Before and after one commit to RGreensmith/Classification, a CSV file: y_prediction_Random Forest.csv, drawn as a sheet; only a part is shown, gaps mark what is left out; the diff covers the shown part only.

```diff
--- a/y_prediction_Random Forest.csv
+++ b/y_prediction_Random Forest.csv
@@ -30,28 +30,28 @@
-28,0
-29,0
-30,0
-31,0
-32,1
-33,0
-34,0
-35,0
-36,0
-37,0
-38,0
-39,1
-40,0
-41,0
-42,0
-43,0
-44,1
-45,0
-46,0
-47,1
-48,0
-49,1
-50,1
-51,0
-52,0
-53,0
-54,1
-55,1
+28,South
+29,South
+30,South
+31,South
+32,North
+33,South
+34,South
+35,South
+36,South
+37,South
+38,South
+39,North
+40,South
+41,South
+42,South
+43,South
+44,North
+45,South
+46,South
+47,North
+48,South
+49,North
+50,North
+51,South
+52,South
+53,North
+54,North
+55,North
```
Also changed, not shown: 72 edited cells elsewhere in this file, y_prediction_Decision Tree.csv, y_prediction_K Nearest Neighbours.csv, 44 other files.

★ ★ ★ ★

Please copy the entire listing, leaving each line exactly as written.

ANSWER TO THIS EXERCISE:
Before and after one commit to RGreensmith/Classification, a CSV file: y_prediction_Random Forest.csv, drawn as a sheet; only a part is shown, gaps mark what is left out; the diff covers the shown part only.

```diff
--- a/y_prediction_Random Forest.csv
+++ b/y_prediction_Random Forest.csv
@@ -30,28 +30,28 @@
-28,0
-29,0
-30,0
-31,0
-32,1
-33,0
-34,0
-35,0
-36,0
-37,0
-38,0
-39,1
-40,0
-41,0
-42,0
-43,0
-44,1
-45,0
-46,0
-47,1
-48,0
-49,1
-50,1
-51,0
-52,0
-53,0
-54,1
-55,1
+28,South
+29,South
+30,South
+31,South
+32,North
+33,South
+34,South
+35,South
+36,South
+37,South
+38,South
+39,North
+40,South
+41,South
+42,South
+43,South
+44,North
+45,South
+46,South
+47,North
+48,South
+49,North
+50,North
+51,South
+52,South
+53,North
+54,North
+55,North
```
Also changed, not shown: 72 edited cells elsewhere in this file, y_prediction_Decision Tree.csv, y_prediction_K Nearest Neighbours.csv, 44 other files.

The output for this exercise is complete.